## TASK OBJECTIVE
Before copying the entries, remove the pictures; everything else stays exactly as it is.
* * *
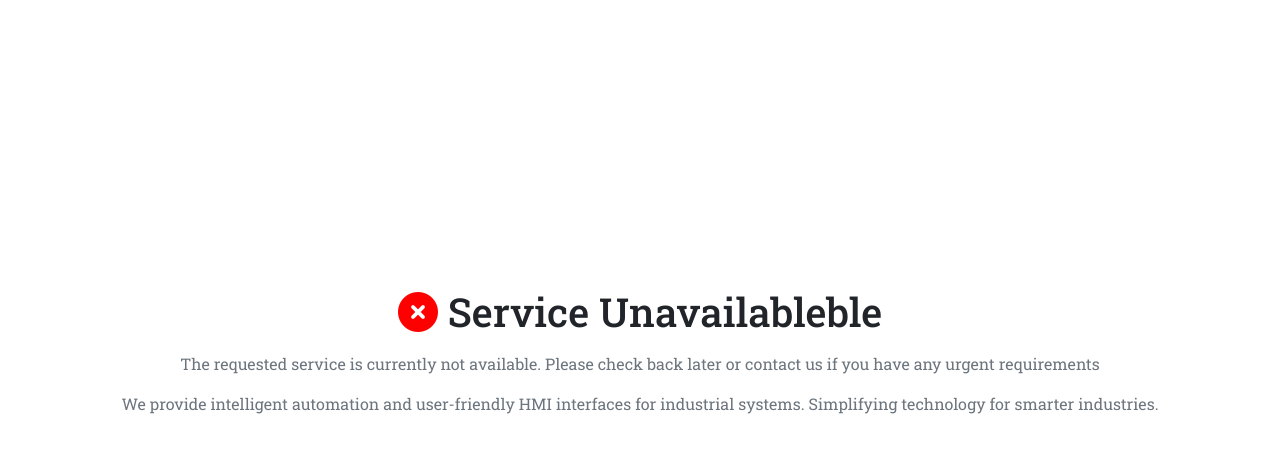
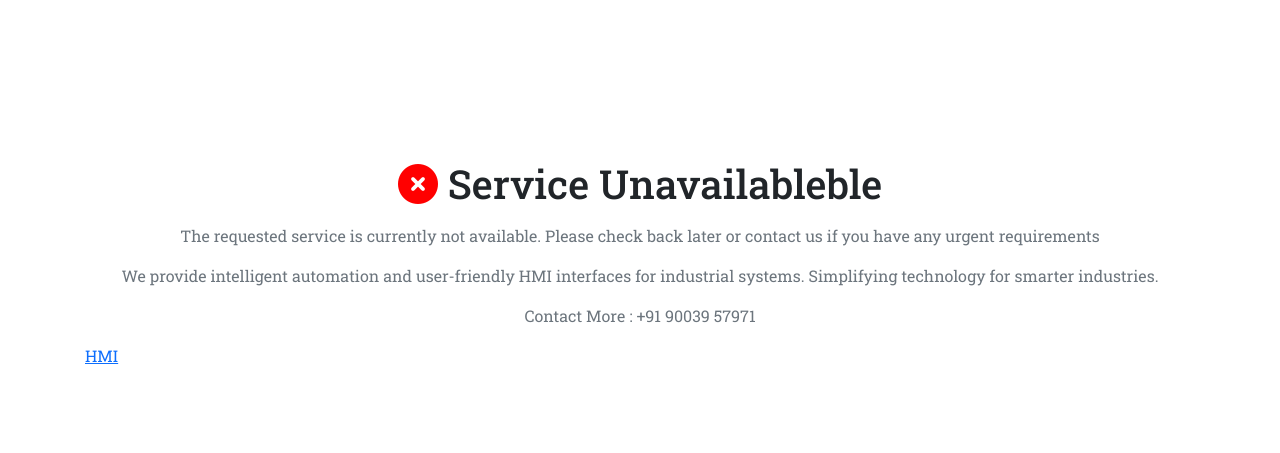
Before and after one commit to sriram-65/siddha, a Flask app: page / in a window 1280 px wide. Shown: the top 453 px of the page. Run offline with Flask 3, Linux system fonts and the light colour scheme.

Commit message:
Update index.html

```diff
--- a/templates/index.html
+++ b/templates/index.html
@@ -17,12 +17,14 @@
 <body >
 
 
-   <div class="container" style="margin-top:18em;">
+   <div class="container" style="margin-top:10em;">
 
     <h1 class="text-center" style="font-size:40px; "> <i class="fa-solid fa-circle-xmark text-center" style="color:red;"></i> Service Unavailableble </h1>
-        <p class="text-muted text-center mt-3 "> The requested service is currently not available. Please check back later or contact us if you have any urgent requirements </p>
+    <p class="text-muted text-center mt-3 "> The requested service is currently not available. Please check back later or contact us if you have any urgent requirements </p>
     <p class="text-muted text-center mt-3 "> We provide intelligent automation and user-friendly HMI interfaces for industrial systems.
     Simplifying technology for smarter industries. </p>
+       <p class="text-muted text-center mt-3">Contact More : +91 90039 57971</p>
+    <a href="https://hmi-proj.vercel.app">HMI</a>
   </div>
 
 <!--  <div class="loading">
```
* * *
## TASK SOLUTION
Before and after one commit to sriram-65/siddha, a Flask app: page / in a window 1280 px wide. Shown: the top 453 px of the page. Run offline with Flask 3, Linux system fonts and the light colour scheme.

Commit message:
Update index.html

```diff
--- a/templates/index.html
+++ b/templates/index.html
@@ -17,12 +17,14 @@
 <body >
 
 
-   <div class="container" style="margin-top:18em;">
+   <div class="container" style="margin-top:10em;">
 
     <h1 class="text-center" style="font-size:40px; "> <i class="fa-solid fa-circle-xmark text-center" style="color:red;"></i> Service Unavailableble </h1>
-        <p class="text-muted text-center mt-3 "> The requested service is currently not available. Please check back later or contact us if you have any urgent requirements </p>
+    <p class="text-muted text-center mt-3 "> The requested service is currently not available. Please check back later or contact us if you have any urgent requirements </p>
     <p class="text-muted text-center mt-3 "> We provide intelligent automation and user-friendly HMI interfaces for industrial systems.
     Simplifying technology for smarter industries. </p>
+       <p class="text-muted text-center mt-3">Contact More : +91 90039 57971</p>
+    <a href="https://hmi-proj.vercel.app">HMI</a>
   </div>
 
 <!--  <div class="loading">
```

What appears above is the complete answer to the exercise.